Stories, Lesson Plans & More
These five shorts films follows five Native American communities who are restoring their traditional land management practices.
Hawaiian farmers are revitalizing traditional Hawaiian agroforests that are more resilient to the changing climate and provide food security for the island.
As unsustainable logging continues to ravage landscapes around the world, the Menominee Tribe of Northern Wisconsin is leading the way in regenerative forest management.
The Blackfeet Nation of Northern Montana is reintroducing the buffalo back to their landscape after 125 years of their absence.
This series is the multigenerational story of a Coast Miwok family’s eviction from their ancestral home and one woman’s effort to bring the living history of her family back to the land.
In this final episode, Theresa Harlan continues her grassroots efforts to protect the last standing structures on Tomales Bay built by Coast Miwoks.
Episode Two traces thousands of years of Indigenous presence and history and asks: Who gets to define history?
In Episode One, Theresa Harlan shares the story of her Coast Miwok family’s eviction from their homestead on a cove in Tomales Bay.
In this episode of the “Language Keepers” audio series, we hear from the speakers of four endangered languages, who resist predictions of their language's extinction.
In this episode, we meet Julie Girado Turner, who, for nearly two decades, has been documenting and recording her father and aunt, the last fluent speakers of the Kawaiisu language.
This episode brings us to the home of Marie Wilcox—the last fluent speaker of the Wukchumni language and the creator of the only Wukchumni dictionary.
This episode explores efforts to revitalize the Karuk language, which is deeply tied to the Klamath River in Northern California.
In this episode, we meet the sole remaining fluent speaker of the Tolowa Dee-ni’ language and his family who are grappling with what is at stake if they lose their language.

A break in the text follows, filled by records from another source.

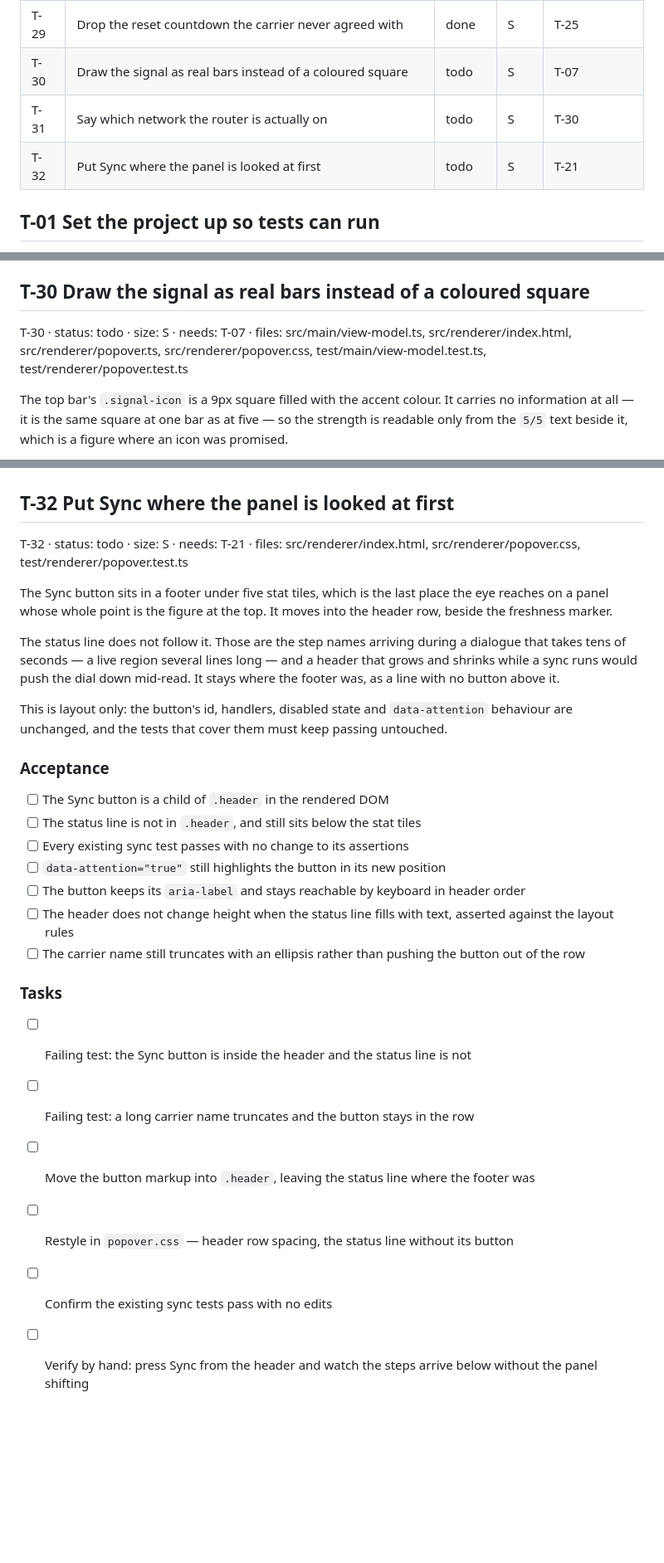
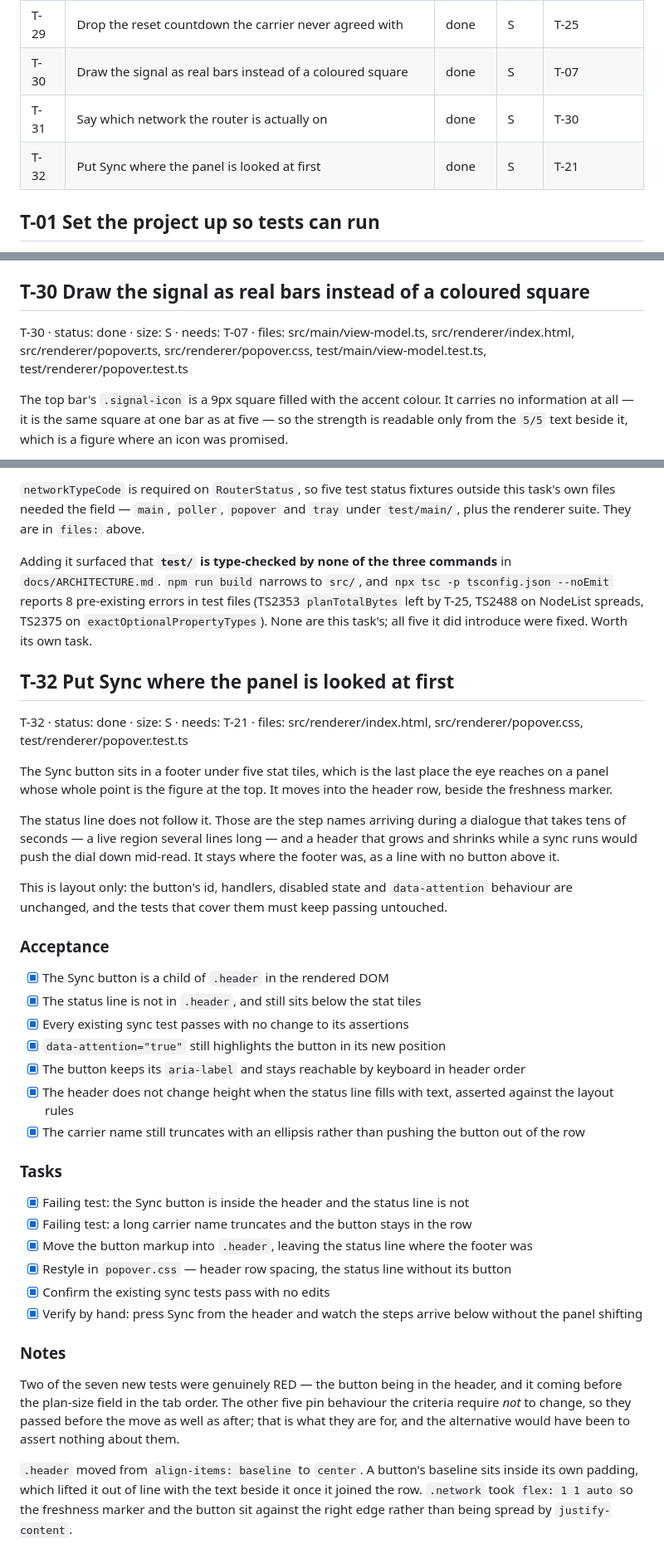
Before and after one commit to ckandrinirina/ck-connect-check, a Markdown page: tasks/PLAN.md, 3 parts joined by grey strips. Shown at 83% size. GitHub-like rendering; blank space fills up the shorter version.

```diff
--- a/tasks/PLAN.md
+++ b/tasks/PLAN.md
@@ -31,9 +31,9 @@
 | T-27 | Let the plan cap be typed into the panel                                | done   | M    | T-25             |
 | T-28 | Sync by itself when there is nothing trustworthy to show                | done   | S    | T-21             |
 | T-29 | Drop the reset countdown the carrier never agreed with                  | done   | S    | T-25             |
-| T-30 | Draw the signal as real bars instead of a coloured square               | todo   | S    | T-07             |
-| T-31 | Say which network the router is actually on                             | todo   | S    | T-30             |
-| T-32 | Put Sync where the panel is looked at first                             | todo   | S    | T-21             |
+| T-30 | Draw the signal as real bars instead of a coloured square               | done   | S    | T-07             |
+| T-31 | Say which network the router is actually on                             | done   | S    | T-30             |
+| T-32 | Put Sync where the panel is looked at first                             | done   | S    | T-21             |
 
 ## T-01 Set the project up so tests can run
 
@@ -1331,7 +1331,7 @@ The view-model's "single day in the singular" test moved onto the allowance's
 
 ## T-30 Draw the signal as real bars instead of a coloured square
 
-T-30 · status: todo · size: S · needs: T-07 · files: src/main/view-model.ts, src/renderer/index.html, src/renderer/popover.ts, src/renderer/popover.css, test/main/view-model.test.ts, test/renderer/popover.test.ts
+T-30 · status: done · size: S · needs: T-07 · files: src/main/view-model.ts, src/renderer/index.html, src/renderer/popover.ts, src/renderer/popover.css, test/main/view-model.test.ts, test/renderer/popover.test.ts
 
 The top bar's `.signal-icon` is a 9px square filled with the accent colour. It carries no
 information at all — it is the same square at one bar as at five — so the strength is
@@ -1404,7 +1424,17 @@ code is carried to the surface with its number.
+`networkTypeCode` is required on `RouterStatus`, so five test status fixtures
+outside this task's own files needed the field — `main`, `poller`, `popover` and
+`tray` under `test/main/`, plus the renderer suite. They are in `files:` above.
+
+Adding it surfaced that **`test/` is type-checked by none of the three commands**
+in `docs/ARCHITECTURE.md`. `npm run build` narrows to `src/`, and `npx tsc -p
+tsconfig.json --noEmit` reports 8 pre-existing errors in test files (TS2353
+`planTotalBytes` left by T-25, TS2488 on NodeList spreads, TS2375 on
+`exactOptionalPropertyTypes`). None are this task's; all five it did introduce
+were fixed. Worth its own task.
 
 ## T-32 Put Sync where the panel is looked at first
 
-T-32 · status: todo · size: S · needs: T-21 · files: src/renderer/index.html, src/renderer/popover.css, test/renderer/popover.test.ts
+T-32 · status: done · size: S · needs: T-21 · files: src/renderer/index.html, src/renderer/popover.css, test/renderer/popover.test.ts
 
 The Sync button sits in a footer under five stat tiles, which is the last place the eye
 reaches on a panel whose whole point is the figure at the top. It moves into the header
@@ -1420,19 +1450,33 @@ behaviour are unchanged, and the tests that cover them must keep passing untouch
 
 ### Acceptance
 
-- [ ] The Sync button is a child of `.header` in the rendered DOM
-- [ ] The status line is not in `.header`, and still sits below the stat tiles
-- [ ] Every existing sync test passes with no change to its assertions
-- [ ] `data-attention="true"` still highlights the button in its new position
-- [ ] The button keeps its `aria-label` and stays reachable by keyboard in header order
-- [ ] The header does not change height when the status line fills with text, asserted against the layout rules
-- [ ] The carrier name still truncates with an ellipsis rather than pushing the button out of the row
+- [x] The Sync button is a child of `.header` in the rendered DOM
+- [x] The status line is not in `.header`, and still sits below the stat tiles
+- [x] Every existing sync test passes with no change to its assertions
+- [x] `data-attention="true"` still highlights the button in its new position
+- [x] The button keeps its `aria-label` and stays reachable by keyboard in header order
+- [x] The header does not change height when the status line fills with text, asserted against the layout rules
+- [x] The carrier name still truncates with an ellipsis rather than pushing the button out of the row
 
 ### Tasks
 
-- [ ] Failing test: the Sync button is inside the header and the status line is not
-- [ ] Failing test: a long carrier name truncates and the button stays in the row
-- [ ] Move the button markup into `.header`, leaving the status line where the footer was
-- [ ] Restyle in `popover.css` — header row spacing, the status line without its button
-- [ ] Confirm the existing sync tests pass with no edits
-- [ ] Verify by hand: press Sync from the header and watch the steps arrive below without the panel shifting
+- [x] Failing test: the Sync button is inside the header and the status line is not
+- [x] Failing test: a long carrier name truncates and the button stays in the row
+- [x] Move the button markup into `.header`, leaving the status line where the footer was
+- [x] Restyle in `popover.css` — header row spacing, the status line without its button
+- [x] Confirm the existing sync tests pass with no edits
+- [x] Verify by hand: press Sync from the header and watch the steps arrive below without the panel shifting
+
+### Notes
+
+Two of the seven new tests were genuinely RED — the button being in the header,
+and it coming before the plan-size field in the tab order. The other five pin
+behaviour the criteria require _not_ to change, so they passed before the move
+as well as after; that is what they are for, and the alternative would have been
+to assert nothing about them.
+
+`.header` moved from `align-items: baseline` to `center`. A button's baseline
+sits inside its own padding, which lifted it out of line with the text beside
+it once it joined the row. `.network` took `flex: 1 1 auto` so the freshness
+marker and the button sit against the right edge rather than being spread by
+`justify-content`.
```
Also changed, not shown: other parts of tasks/PLAN.md (+49 -29 lines).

This episode introduces language revitalization efforts in four Indigenous California communities and examines the colonizing histories that brought Indigenous languages to the brink of disappearance.